If possible, a professional waste audit can speed this process along, providing you with a detailed analysis of waste generation, management, and disposal during a given period.
2. Establish Your Goals
Based on the findings of your assessment, you then need to create goals that will help you reach that zero-waste target. Achieving short term goals can generate interest as well as signal your resolve.
In the long term, creating a timeline and keeping a note of your progress, particularly in a public manner, is a fantastic way to engage your employees and to keep yourselves accountable. It’s also important to schedule in collecting feedback and changing the plan if needed.
3. Develop Prevention and Reduction Strategies
Once your goals are set, appropriate strategies need to be implemented and actions taken to achieve them.
Waste diversion, waste reduction, and waste prevention are the three most important approaches, although the latter two can be challenging to achieve. This is because they can require collaboration with suppliers and possibly other supply chain stakeholders, drawing out the process considerably.
For business owners, there’s a lot of advice out there on how to go zero-waste. However, identifying why is just as important and, environmentalism aside, there are plenty of other benefits to be had.
One of these is potentially increasing your customer base and revenue streams. In a recent survey, 68% of people rated sustainability as an important factor when making a purchase and over a third said they would pay up to 25% more for sustainable products.
While you can’t become zero-waste overnight, providing comprehensive and transparent information along the way can still boost your brand image and help you reach a new ethically and environmentally conscious customer base.
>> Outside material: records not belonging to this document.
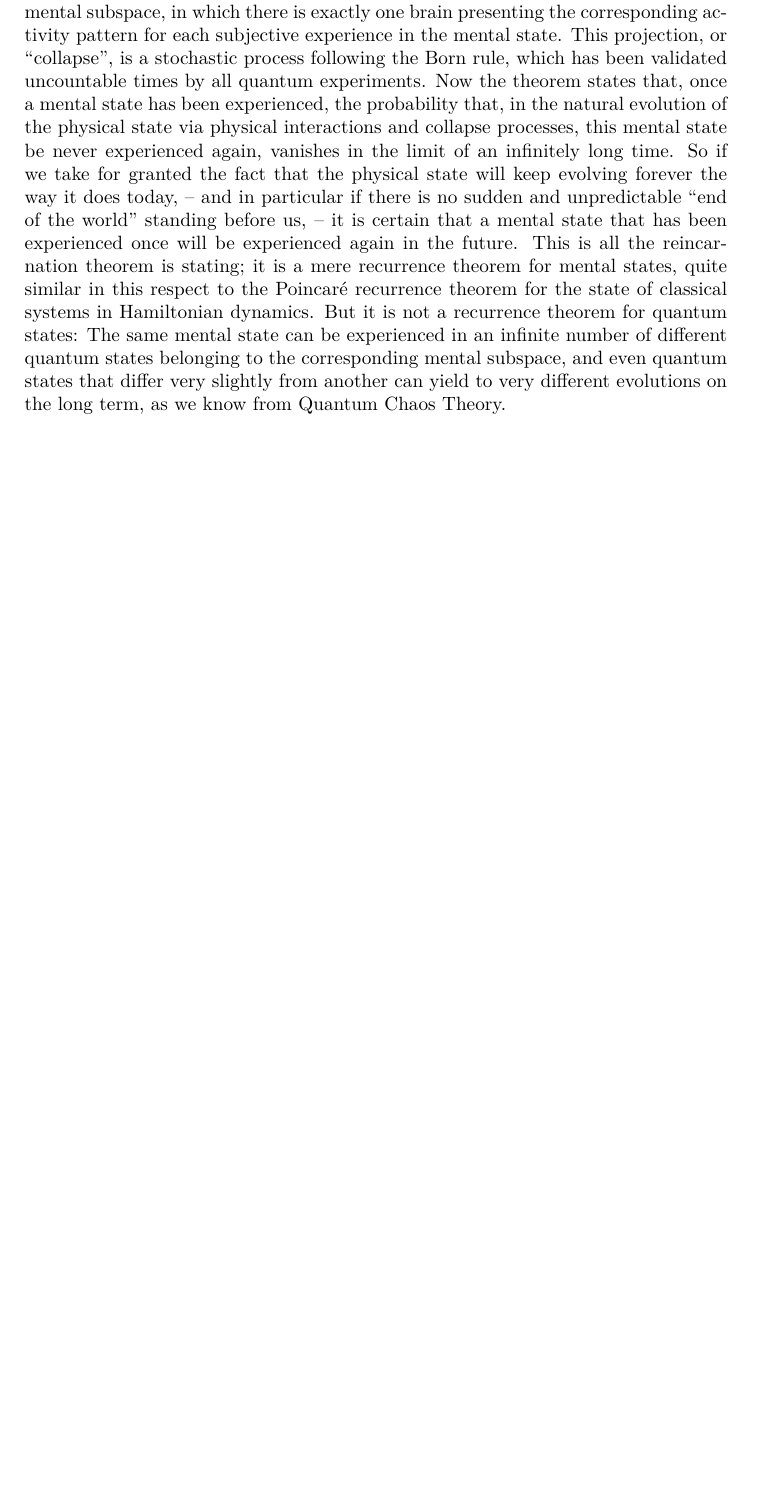
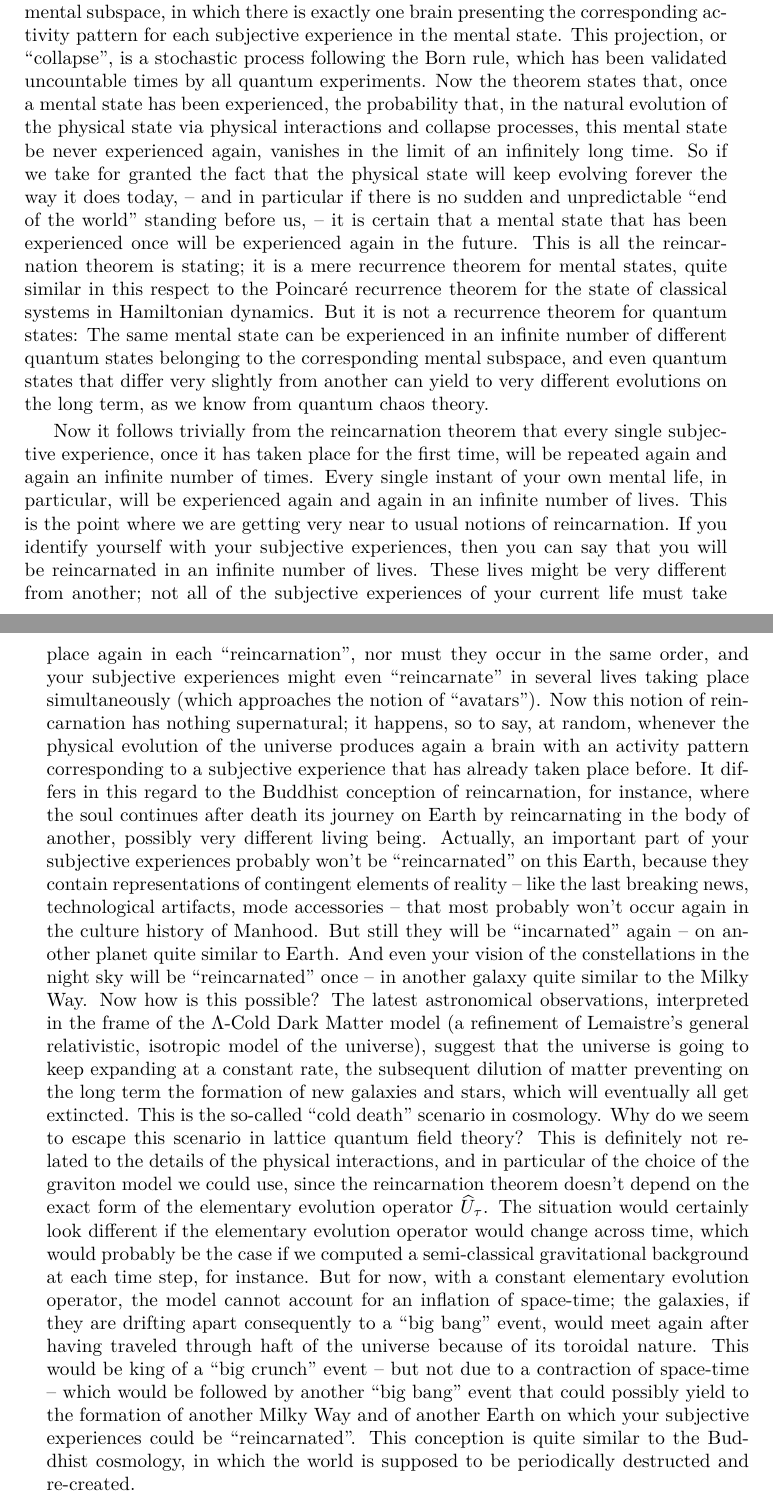
Before and after one commit to quantum-ethics/quantum-ethics, a LaTeX thesis (quantum-ethics.tex, which reads chapter-philosophical-issues.tex): part of page 72 of 101 before the commit and two parts of pages 72 and 73 of 103 after it, the two joined at a grey line, cut so that both start at the same text, the shorter picture padded with empty space. Compiled offline with pdfLaTeX.

Commit message:
Added second commentary paragraph

```diff
--- a/chapter-philosophical-issues.tex
+++ b/chapter-philosophical-issues.tex
@@ -325,7 +325,9 @@ The initial mental state $\cms_i$ will therefore be experienced again in the fut
 
 \paragraphtitle{Remark} This proof of the reincarnation theorem relies on the hypothesis that the Hilbert space be finite dimensional. This assumption could be relaxed a little and reduced to the hypothesis that the set of all mental states accessible from the initial quantum state -- that it, the last mental states $\cms_n$ of sequences $\cms_0, \dotsc, \cms_n$ such that $\op \Pi_{\cms_n} \op U_\tau \dotsm \op \Pi_{\cms_0} \op U_\tau \ket \Psi \neq 0$ -- be finite, and the corresponding mental subspaces finite dimensional.
 
-\paragraphtitle{Commentaries} Once again, we are addressing here philosophical, or rather spiritual questions which could not even be expressed in the frame of any scientific theory so far. The reincarnation theorem has been derived with the greatest possible formal rigor, so that it is firmly established upon its foundations, which are compatible with everything we know about quantum physics today. So rejecting without any further discussion the notion of ``reincarnation'' considered in this theorem -- the recurrence of mental states -- in no scientifically valid option any more. But it is important in the first place to clarify what the theorem exactly means in order to avoid misunderstandings. In a monist framework, contrary to the dualist conceptions of most religions supporting the idea of reincarnation, there is no mental entity like a soul which could be reincarnated in another body after the death of the last one. The only thing that can be ``incarnated'' are mental states, \textit{i.e.} the totality of all subjective experiences taking place at a given instant. And a mental state is being experienced whenever the quantum state, representing the state of affairs in the whole universe at the material level, becomes projected into the corresponding mental subspace, in which there is exactly one brain presenting the corresponding activity pattern for each subjective experience in the mental state. This projection, or ``collapse'', is a stochastic process following the Born rule, which has been validated uncountable times by all quantum experiments. Now the theorem states that, once a mental state has been experienced, the probability that, in the natural evolution of the physical state via physical interactions and collapse processes, this mental state be never experienced again, vanishes in the limit of an infinitely long time. So if we take for granted the fact that the physical state will keep evolving forever the way it does today, -- and in particular if there is no sudden and unpredictable ``end of the world'' standing before us, -- it is certain that a mental state that has been experienced once will be experienced again in the future. This is all the reincarnation theorem is stating; it is a mere recurrence theorem for mental states, quite similar in this respect to the Poincaré recurrence theorem for the state of classical systems in Hamiltonian dynamics. But it is not a recurrence theorem for quantum states: The same mental state can be experienced in an infinite number of different quantum states belonging to the corresponding mental subspace, and even quantum states that differ very slightly from another can yield to very different evolutions on the long term, as we know from Quantum Chaos Theory.
+\paragraphtitle{Commentaries} Once again, we are addressing here philosophical, or rather spiritual questions which could not even be expressed in the frame of any scientific theory so far. The reincarnation theorem has been derived with the greatest possible formal rigor, so that it is firmly established upon its foundations, which are compatible with everything we know about quantum physics today. So rejecting without any further discussion the notion of ``reincarnation'' considered in this theorem -- the recurrence of mental states -- in no scientifically valid option any more. But it is important in the first place to clarify what the theorem exactly means in order to avoid misunderstandings. In a monist framework, contrary to the dualist conceptions of most religions supporting the idea of reincarnation, there is no mental entity like a soul which could be reincarnated in another body after the death of the last one. The only thing that can be ``incarnated'' are mental states, \textit{i.e.} the totality of all subjective experiences taking place at a given instant. And a mental state is being experienced whenever the quantum state, representing the state of affairs in the whole universe at the material level, becomes projected into the corresponding mental subspace, in which there is exactly one brain presenting the corresponding activity pattern for each subjective experience in the mental state. This projection, or ``collapse'', is a stochastic process following the Born rule, which has been validated uncountable times by all quantum experiments. Now the theorem states that, once a mental state has been experienced, the probability that, in the natural evolution of the physical state via physical interactions and collapse processes, this mental state be never experienced again, vanishes in the limit of an infinitely long time. So if we take for granted the fact that the physical state will keep evolving forever the way it does today, -- and in particular if there is no sudden and unpredictable ``end of the world'' standing before us, -- it is certain that a mental state that has been experienced once will be experienced again in the future. This is all the reincarnation theorem is stating; it is a mere recurrence theorem for mental states, quite similar in this respect to the Poincaré recurrence theorem for the state of classical systems in Hamiltonian dynamics. But it is not a recurrence theorem for quantum states: The same mental state can be experienced in an infinite number of different quantum states belonging to the corresponding mental subspace, and even quantum states that differ very slightly from another can yield to very different evolutions on the long term, as we know from quantum chaos theory.
+
+Now it follows trivially from the reincarnation theorem that every single subjective experience, once it has taken place for the first time, will be repeated again and again an infinite number of times. Every single instant of your own mental life, in particular, will be experienced again and again in an infinite number of lives. This is the point where we are getting very near to usual notions of reincarnation. If you identify yourself with your subjective experiences, then you can say that you will be reincarnated in an infinite number of lives. These lives might be very different from another; not all of the subjective experiences of your current life must take place again in each ``reincarnation'', nor must they occur in the same order, and your subjective experiences might even ``reincarnate'' in several lives taking place simultaneously (which approaches the notion of ``avatars''). Now this notion of reincarnation has nothing supernatural; it happens, so to say, at random, whenever the physical evolution of the universe produces again a brain with an activity pattern corresponding to a subjective experience that has already taken place before. It differs in this regard to the Buddhist conception of reincarnation, for instance, where the soul continues after death its journey on Earth by reincarnating in the body of another, possibly very different living being. Actually, an important part of your subjective experiences probably won't be ``reincarnated'' on this Earth, because they contain representations of contingent elements of reality -- like the last breaking news, technological artifacts, mode accessories -- that most probably won't occur again in the culture history of Manhood. But still they will be ``incarnated'' again -- on another planet quite similar to Earth. And even your vision of the constellations in the night sky will be ``reincarnated'' once -- in another galaxy quite similar to the Milky Way. Now how is this possible? The latest astronomical observations, interpreted in the frame of the  $\Lambda$-Cold Dark Matter model (a refinement of Lemaistre's general relativistic, isotropic model of the universe), suggest that the universe is going to keep expanding at a constant rate, the subsequent dilution of matter preventing on the long term the formation of new galaxies and stars, which will eventually all get extincted. This is the so-called ``cold death'' scenario in cosmology. Why do we seem to escape this scenario in lattice quantum field theory? This is definitely not related to the details of the physical interactions, and in particular of the choice of the graviton model we could use, since the reincarnation theorem doesn't depend on the exact form of the elementary evolution operator $\op U_\tau$. The situation would certainly look different if the elementary evolution operator would change across time, which would probably be the case if we computed a semi-classical gravitational background at each time step, for instance. But for now, with a constant elementary evolution operator, the model cannot account for an inflation of space-time; the galaxies, if they are drifting apart consequently to a ``big bang'' event, would meet again after having traveled through haft of the universe because of its toroidal nature. This would be king of a ``big crunch'' event -- but not due to a contraction of space-time -- which would be followed by another ``big bang'' event that could possibly yield to the formation of another Milky Way and of another Earth on which your subjective experiences could be ``reincarnated''. This conception is quite similar to the Buddhist cosmology, in which the world is supposed to be periodically destructed and re-created.
 
 %TODO: Philosophical issues: Thought experiments
 %\chapter{Thought experiments}
```
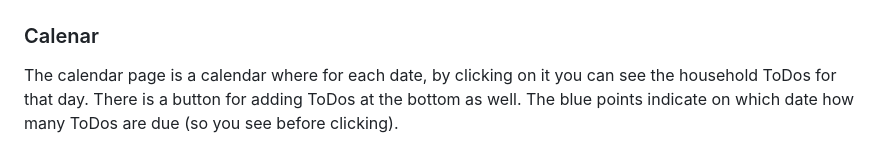
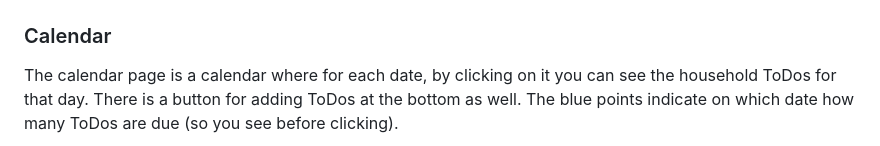
Before and after one commit to Hafsa993/KnowHouseApp, a Markdown page: README.md, the part around the change. Drawn GitHub-style.

```diff
--- a/README.md
+++ b/README.md
@@ -141,7 +141,7 @@ In the Instructions page are instructions on how to do stuff, as can be seen in
 <img height="400" src="img/images for high fi/editInstr.png">
 </p>
 
-### Calenar
+### Calendar
 The calendar page is a calendar where for each date, by clicking on it you can see the household ToDos for that day. There is a button for adding ToDos at the bottom as well. The blue points indicate on which date how many ToDos are due (so you see before clicking).
 <p align="left" width="100%">
 <img height="400" src="img/images for high fi/Calendar.png">
```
Moreover, with waste disposal expenses increasing rapidly in the past two decades, improving your waste management could even save your business money.
For manufacturing-based companies, in particular, the benefits can be two-fold, with entirely new revenue streams to be found by taking a zero-waste approach.
It also offers a way to engage your workforce, a key metric in employee retention. Making a sincere effort to be more sustainable, reduce your footprint, and adopt zero-waste strategies can make a real difference towards this.
In fact, 70% of Millennials have stated that a strong environmental agenda would influence their decision on whether to remain at a company in the long term.
A zero-waste philosophy can also extend your business networking options significantly. There are even sustainable organisations, such as the Zero Waste Network, specifically designed to help companies become more efficient through collaboration.
With all of these benefits in mind, the question becomes can your business afford not to go zero-waste?
Sustainable resource use and waste management is included in Play it Green’s Net Zero Framework, free to access for all of our business members.
The Framework allows the business to review, plan and set actions in 9 key programme areas that will ultimately take them to net zero: Governance, Energy and Emissions, Food, Procurement, Transportation, Venue, Resource Use and Waste, Water, and Projects and Workforce.